I thank my hon. Friend for that intervention. I want to get to the crucial part of the debate, which is the issue of whether it is appropriate to put all the targets into the energy efficiency programmes and the particular bands that the Bill provides for. It is a perfectly legitimate approach, but the Government are already considering many more comprehensive programmes of energy efficiency. As it stands, the Bill proposes using standard assessment procedure ratings, and requiring all fuel-poor households, except those defined as hard to treat, to be upgraded to a SAP 81 rating by 2016. That ignores the diversity of the UK housing stock, more than 40 per cent. of which has a SAP rating of between 39 and 54, and ignores the diversity of the people in them. Coupled with an absolute duty, that is an extraordinary commitment to seek to bind any Government to.

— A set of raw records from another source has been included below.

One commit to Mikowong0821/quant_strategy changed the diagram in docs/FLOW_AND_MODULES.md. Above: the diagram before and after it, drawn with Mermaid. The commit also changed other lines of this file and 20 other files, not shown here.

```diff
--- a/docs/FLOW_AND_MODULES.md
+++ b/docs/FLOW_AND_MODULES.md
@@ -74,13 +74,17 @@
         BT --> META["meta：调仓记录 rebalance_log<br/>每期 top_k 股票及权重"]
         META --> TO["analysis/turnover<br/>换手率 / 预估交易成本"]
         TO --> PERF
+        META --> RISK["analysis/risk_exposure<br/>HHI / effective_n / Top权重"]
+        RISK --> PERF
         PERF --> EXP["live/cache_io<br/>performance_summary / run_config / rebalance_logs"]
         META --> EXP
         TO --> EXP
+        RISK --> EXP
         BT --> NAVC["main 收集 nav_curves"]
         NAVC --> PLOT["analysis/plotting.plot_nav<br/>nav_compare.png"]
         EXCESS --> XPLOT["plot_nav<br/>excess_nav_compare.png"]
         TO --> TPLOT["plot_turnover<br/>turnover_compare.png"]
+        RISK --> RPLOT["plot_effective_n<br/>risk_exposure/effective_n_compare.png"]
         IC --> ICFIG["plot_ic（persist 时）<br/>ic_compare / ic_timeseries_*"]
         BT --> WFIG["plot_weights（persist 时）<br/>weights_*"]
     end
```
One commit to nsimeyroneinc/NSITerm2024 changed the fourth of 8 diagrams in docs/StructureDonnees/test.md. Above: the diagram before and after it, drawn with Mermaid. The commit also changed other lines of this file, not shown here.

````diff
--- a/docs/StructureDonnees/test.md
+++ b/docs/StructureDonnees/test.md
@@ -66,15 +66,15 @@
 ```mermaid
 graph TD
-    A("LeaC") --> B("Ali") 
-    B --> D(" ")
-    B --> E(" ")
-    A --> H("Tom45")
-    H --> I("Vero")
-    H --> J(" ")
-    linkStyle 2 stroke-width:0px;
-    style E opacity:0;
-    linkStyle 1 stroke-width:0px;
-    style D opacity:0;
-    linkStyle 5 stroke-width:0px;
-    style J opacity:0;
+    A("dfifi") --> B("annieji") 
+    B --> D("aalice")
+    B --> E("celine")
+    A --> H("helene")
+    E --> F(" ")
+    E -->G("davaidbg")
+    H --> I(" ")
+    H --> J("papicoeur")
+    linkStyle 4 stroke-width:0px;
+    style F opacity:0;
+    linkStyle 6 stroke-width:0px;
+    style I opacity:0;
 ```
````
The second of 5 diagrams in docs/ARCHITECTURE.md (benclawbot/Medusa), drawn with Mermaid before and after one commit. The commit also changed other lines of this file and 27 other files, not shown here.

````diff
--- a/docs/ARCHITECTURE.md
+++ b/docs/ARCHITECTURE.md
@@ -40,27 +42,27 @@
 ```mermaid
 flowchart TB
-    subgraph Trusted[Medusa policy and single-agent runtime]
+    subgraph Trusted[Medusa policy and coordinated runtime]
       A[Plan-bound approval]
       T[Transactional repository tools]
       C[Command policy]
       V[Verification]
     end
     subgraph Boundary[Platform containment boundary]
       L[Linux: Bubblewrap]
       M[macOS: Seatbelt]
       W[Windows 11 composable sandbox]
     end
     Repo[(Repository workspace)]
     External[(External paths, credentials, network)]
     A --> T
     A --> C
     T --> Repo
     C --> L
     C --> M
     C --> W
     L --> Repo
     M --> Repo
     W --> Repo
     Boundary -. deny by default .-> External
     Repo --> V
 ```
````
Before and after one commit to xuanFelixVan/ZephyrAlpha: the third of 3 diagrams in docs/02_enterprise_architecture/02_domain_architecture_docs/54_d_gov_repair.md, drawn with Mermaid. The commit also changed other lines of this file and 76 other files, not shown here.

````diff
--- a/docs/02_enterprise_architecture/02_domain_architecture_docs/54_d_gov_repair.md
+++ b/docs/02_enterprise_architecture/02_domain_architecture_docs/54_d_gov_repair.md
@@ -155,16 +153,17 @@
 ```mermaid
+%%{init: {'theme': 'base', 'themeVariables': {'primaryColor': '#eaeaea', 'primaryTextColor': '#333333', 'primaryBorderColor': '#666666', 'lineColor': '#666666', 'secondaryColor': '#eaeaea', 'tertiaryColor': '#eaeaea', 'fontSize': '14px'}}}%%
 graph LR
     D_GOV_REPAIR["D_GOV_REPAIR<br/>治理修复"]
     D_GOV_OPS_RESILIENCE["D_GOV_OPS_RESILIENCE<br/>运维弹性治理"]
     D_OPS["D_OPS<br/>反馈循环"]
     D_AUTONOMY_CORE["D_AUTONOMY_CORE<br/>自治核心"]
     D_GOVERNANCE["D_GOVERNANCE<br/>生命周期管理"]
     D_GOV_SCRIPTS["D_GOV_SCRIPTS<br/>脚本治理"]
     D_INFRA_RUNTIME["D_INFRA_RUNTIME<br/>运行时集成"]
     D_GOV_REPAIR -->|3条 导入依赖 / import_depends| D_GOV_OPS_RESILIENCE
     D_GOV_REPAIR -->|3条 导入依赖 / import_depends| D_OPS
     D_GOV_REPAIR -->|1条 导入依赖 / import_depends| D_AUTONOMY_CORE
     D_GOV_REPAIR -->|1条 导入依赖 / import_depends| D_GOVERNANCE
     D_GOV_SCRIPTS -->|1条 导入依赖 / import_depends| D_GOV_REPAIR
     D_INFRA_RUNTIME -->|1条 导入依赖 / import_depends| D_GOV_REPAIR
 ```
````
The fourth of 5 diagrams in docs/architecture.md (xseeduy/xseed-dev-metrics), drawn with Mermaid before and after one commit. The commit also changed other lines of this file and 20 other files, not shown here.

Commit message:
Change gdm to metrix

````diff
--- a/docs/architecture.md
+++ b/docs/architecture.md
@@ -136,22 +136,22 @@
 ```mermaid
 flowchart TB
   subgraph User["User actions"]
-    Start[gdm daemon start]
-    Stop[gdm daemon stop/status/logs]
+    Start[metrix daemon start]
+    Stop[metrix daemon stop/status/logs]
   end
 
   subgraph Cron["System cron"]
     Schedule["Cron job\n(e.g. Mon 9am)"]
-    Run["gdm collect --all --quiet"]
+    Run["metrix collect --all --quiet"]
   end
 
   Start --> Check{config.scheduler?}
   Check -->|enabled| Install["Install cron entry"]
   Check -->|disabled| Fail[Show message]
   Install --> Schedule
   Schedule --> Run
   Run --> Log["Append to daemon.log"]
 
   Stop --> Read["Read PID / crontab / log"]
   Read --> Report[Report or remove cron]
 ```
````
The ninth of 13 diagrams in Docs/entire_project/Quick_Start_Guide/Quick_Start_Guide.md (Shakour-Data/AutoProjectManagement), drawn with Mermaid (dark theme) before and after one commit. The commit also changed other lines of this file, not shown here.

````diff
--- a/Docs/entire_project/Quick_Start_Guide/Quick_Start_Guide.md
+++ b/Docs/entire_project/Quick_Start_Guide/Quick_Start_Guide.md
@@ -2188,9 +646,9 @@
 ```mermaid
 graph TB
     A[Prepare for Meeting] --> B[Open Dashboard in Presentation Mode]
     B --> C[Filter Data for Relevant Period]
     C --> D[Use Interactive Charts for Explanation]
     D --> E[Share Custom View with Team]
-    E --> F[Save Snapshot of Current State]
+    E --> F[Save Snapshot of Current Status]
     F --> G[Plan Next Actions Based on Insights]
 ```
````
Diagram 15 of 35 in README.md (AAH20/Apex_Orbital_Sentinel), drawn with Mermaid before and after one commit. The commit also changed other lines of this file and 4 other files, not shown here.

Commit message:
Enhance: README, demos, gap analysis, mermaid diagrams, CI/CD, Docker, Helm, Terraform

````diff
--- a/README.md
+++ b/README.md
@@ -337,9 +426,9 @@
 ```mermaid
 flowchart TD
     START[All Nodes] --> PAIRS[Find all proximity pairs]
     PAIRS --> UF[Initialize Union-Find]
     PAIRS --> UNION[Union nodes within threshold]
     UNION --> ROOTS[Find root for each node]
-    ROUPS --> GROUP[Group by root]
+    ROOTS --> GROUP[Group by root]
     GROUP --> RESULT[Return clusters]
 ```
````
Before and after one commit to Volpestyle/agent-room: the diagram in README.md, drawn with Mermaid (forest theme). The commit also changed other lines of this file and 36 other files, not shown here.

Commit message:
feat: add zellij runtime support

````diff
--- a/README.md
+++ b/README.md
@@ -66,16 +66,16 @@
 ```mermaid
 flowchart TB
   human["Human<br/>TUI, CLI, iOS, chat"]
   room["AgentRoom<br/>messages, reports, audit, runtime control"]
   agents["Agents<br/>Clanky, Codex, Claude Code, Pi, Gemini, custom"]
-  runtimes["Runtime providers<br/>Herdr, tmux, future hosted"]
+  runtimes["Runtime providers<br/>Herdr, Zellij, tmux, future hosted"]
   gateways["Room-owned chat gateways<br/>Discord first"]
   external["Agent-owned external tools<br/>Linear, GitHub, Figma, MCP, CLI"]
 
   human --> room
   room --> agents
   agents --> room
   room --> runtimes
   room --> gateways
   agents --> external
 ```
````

Hon. Members seem sometimes to forget that there are only two ways of providing finance for such programmes. Either the obligation falls on the energy companies and they recoup the costs by loading them on to everyone else's bills, or the obligation falls on the taxpayer. While the principles behind the Bill—improving energy efficiency in a bid to prevent fuel poverty—are sound, the targets are uncosted, unrealistic and not thought through.
The Bill proposes that existing homes with fuel-poor inhabitants should be upgraded to a SAP 81 rating—that is, a band B grade—or a band C rating if they are hard-to-treat homes. As the hon. Member for Somerton and Frome has said, he is prepared to reduce that level, but it is currently estimated that only 1 million-odd homes in Britain today have been brought to the band C standard. Indeed only 30,000 properties in England are at the band B standard. The average SAP rating of all homes is only 50 at the moment. Therefore, even with the proposals that he might make, we think that this is an unrealistic target.
Copy and paste this code on your website